→ Input for this task:
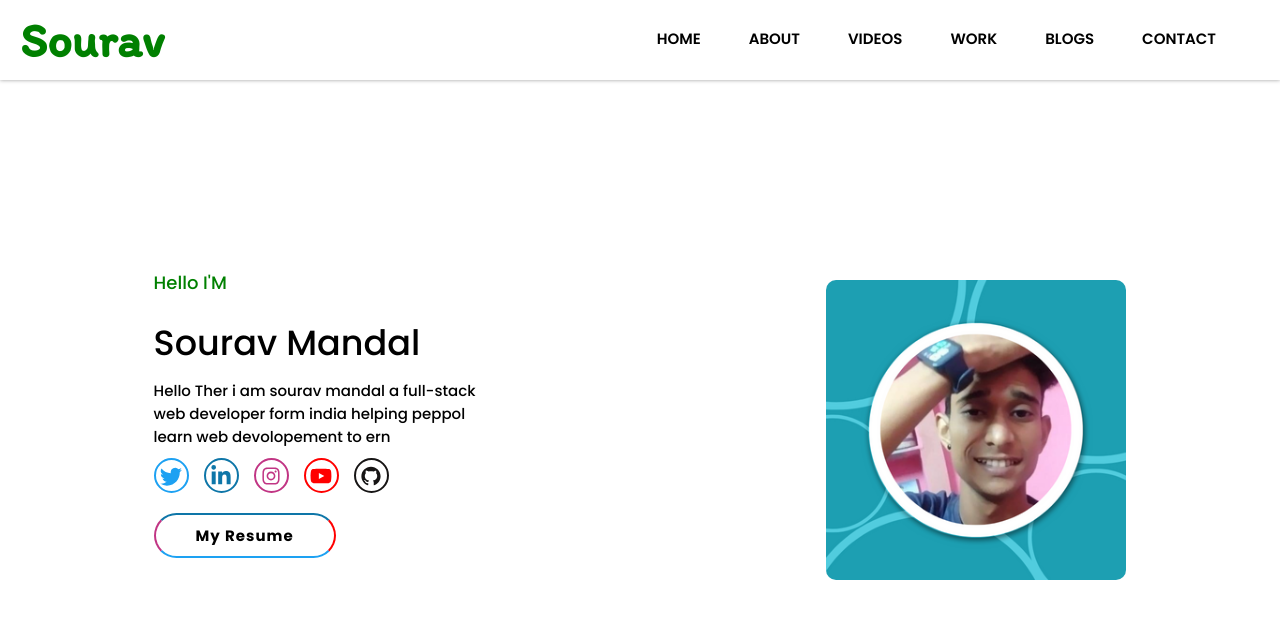
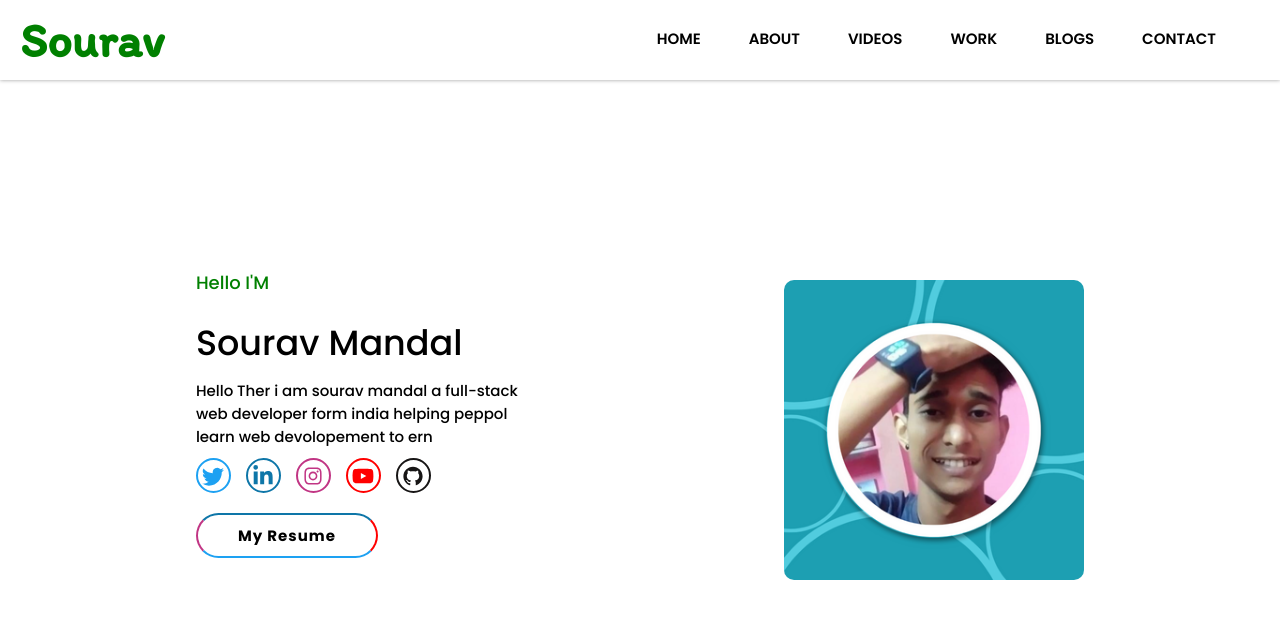
Before and after one commit to souravcodeweb/sourav_mandal, a React (Create React App) app: page / in a window 1280 px wide. Shown: the top 618 px of the page. Built offline with nearby package versions, Linux system fonts and the light colour scheme.

Commit message:
a new chenge

```diff
--- a/src/Components/Pages/Home.css
+++ b/src/Components/Pages/Home.css
@@ -1,11 +1,11 @@
 section{
-    padding: 150px 12%;
+    padding: 150px 6%;
 }
 
 
 .home{
     display: flex;
-    justify-content: space-between;
+    justify-content: space-around;
     align-items: center;
     flex-wrap: wrap;
 }
```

→ What you will do: Copy out the entries verbatim and leave the images out.

→ Output of the task:
Before and after one commit to souravcodeweb/sourav_mandal, a React (Create React App) app: page / in a window 1280 px wide. Shown: the top 618 px of the page. Built offline with nearby package versions, Linux system fonts and the light colour scheme.

Commit message:
a new chenge

```diff
--- a/src/Components/Pages/Home.css
+++ b/src/Components/Pages/Home.css
@@ -1,11 +1,11 @@
 section{
-    padding: 150px 12%;
+    padding: 150px 6%;
 }
 
 
 .home{
     display: flex;
-    justify-content: space-between;
+    justify-content: space-around;
     align-items: center;
     flex-wrap: wrap;
 }
```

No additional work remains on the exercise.